The Boston College Center for Work & Family (BCCWF) recently released a new survey polling more than 1,100 young adults, aged 22-35, on how those young adults navigate their careers.

The report, How Millennials Navigate Their Careers: Young Adult Views on Work, Life and Success, provides insight into the career desires of the millennial workforce, and seeks to help employers understand what drives them in their work environments.

“There were many interesting finding from our study,” said lead author Brad Harrington, per a statement. “One of the key takeaways was how important career navigation skills were for young adults - knowing their career goals, what they had to offer employers, and how to communicate their career goals effectively. These navigation skills were highly linked to job satisfaction, work effort, and other important people metrics. Few universities or corporations invest in teaching these skills to their people. But they are critically important for employees and their employer.”

KPMG, the sponsor of the Boston College study, notably has a staff of 27,000 U.S. professionals - 59% of which are millennials. The firm expects to hire approximately 6,500 millennial-aged employees in 2016 alone.

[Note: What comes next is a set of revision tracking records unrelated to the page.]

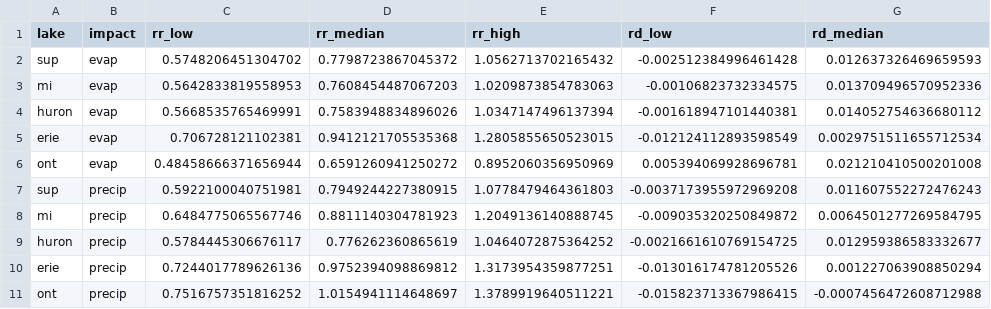
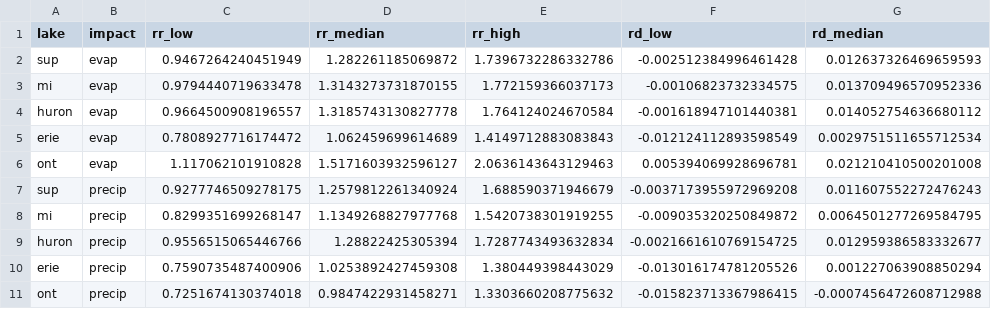
Before and after one commit to DaniJonesOcean/etc-impacts-great-lakes, a CSV file: processed/rr_df_all_seasons.csv, drawn as a sheet; only a part is shown; the diff names each change by its address in the sheet, - before the commit and + after, or states it on an @@ line.

```diff
--- a/processed/rr_df_all_seasons.csv
+++ b/processed/rr_df_all_seasons.csv
-C2 (rr_low): 0.5748206451304702
+C2 (rr_low): 0.9467264240451949
-D2 (rr_median): 0.7798723867045372
+D2 (rr_median): 1.282261185069872
-E2 (rr_high): 1.0562713702165432
+E2 (rr_high): 1.7396732286332786
-C3 (rr_low): 0.5642833819558953
+C3 (rr_low): 0.9794440719633478
-D3 (rr_median): 0.7608454487067203
+D3 (rr_median): 1.3143273731870155
-E3 (rr_high): 1.0209873854783063
+E3 (rr_high): 1.772159366037173
-C4 (rr_low): 0.5668535765469991
+C4 (rr_low): 0.9664500908196557
-D4 (rr_median): 0.7583948834896026
+D4 (rr_median): 1.3185743130827778
-E4 (rr_high): 1.0347147496137394
+E4 (rr_high): 1.764124024670584
-C5 (rr_low): 0.706728121102381
+C5 (rr_low): 0.7808927716174472
-D5 (rr_median): 0.9412121705535368
+D5 (rr_median): 1.062459699614689
-E5 (rr_high): 1.2805855650523015
+E5 (rr_high): 1.4149712883083843
-C6 (rr_low): 0.48458666371656944
+C6 (rr_low): 1.117062101910828
-D6 (rr_median): 0.6591260941250272
+D6 (rr_median): 1.5171603932596127
-E6 (rr_high): 0.8952060356950969
+E6 (rr_high): 2.0636143643129463
-C7 (rr_low): 0.5922100040751981
+C7 (rr_low): 0.9277746509278175
-D7 (rr_median): 0.7949244227380915
+D7 (rr_median): 1.2579812261340924
-E7 (rr_high): 1.0778479464361803
+E7 (rr_high): 1.688590371946679
-C8 (rr_low): 0.6484775065567746
+C8 (rr_low): 0.8299351699268147
-D8 (rr_median): 0.8811140304781923
+D8 (rr_median): 1.1349268827977768
-E8 (rr_high): 1.2049136140888745
+E8 (rr_high): 1.5420738301919255
-C9 (rr_low): 0.5784445306676117
+C9 (rr_low): 0.9556515065446766
-D9 (rr_median): 0.776262360865619
+D9 (rr_median): 1.28822425305394
-E9 (rr_high): 1.0464072875364252
+E9 (rr_high): 1.7287743493632834
-C10 (rr_low): 0.7244017789626136
+C10 (rr_low): 0.7590735487400906
-D10 (rr_median): 0.9752394098869812
+D10 (rr_median): 1.0253892427459308
-E10 (rr_high): 1.3173954359877251
+E10 (rr_high): 1.380449398443029
-C11 (rr_low): 0.7516757351816252
+C11 (rr_low): 0.7251674130374018
-D11 (rr_median): 1.0154941114648697
+D11 (rr_median): 0.9847422931458271
-E11 (rr_high): 1.3789919640511221
+E11 (rr_high): 1.3303660208775632
```
Also changed, not shown: processed/rr_df_by_season.csv, processed/storm_fraction_by_month_and_type.csv, 8 other files.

“Recruiting and retaining top talent remains a priority for KPMG, especially in a competitive market where change is constant,” stated Sue Townsen, national managing partner of HR, Diversity and Corporate Responsibility at KPMG. “The results of this Boston College study align with what we’re seeing in our own organization – millennials are high performers looking for the guidance and support necessary to succeed. This survey debunks the popular notion that millennials are ‘job-hoppers’ and reinforces the fact that these individuals want to work for organizations that provide opportunities for growth and flexibility.”

Some highlights from the BCCWF study include:

  • The majority (60%) of young adults said that they plan to stay in their jobs for some time. 
  • Young adults measured the following as "extremely important" - Work-life balance (44%), job satisfaction (43%), salary/salary growth rate (35%), achievement of personal goals (27%), work achievements (25%), development of new skills (24%).
  • 51% of men indicated they would consider staying home if their spouse’s income allowed, versus 44% of women.
  • Career growth opportunities rated at the very top of criteria for the selection of an employer.
  • When considering leaving a position, the top two cited reasons were to make more money/have better financial opportunities, and to be able to move forward in their careers.

For the full report, head to Boston College's site here.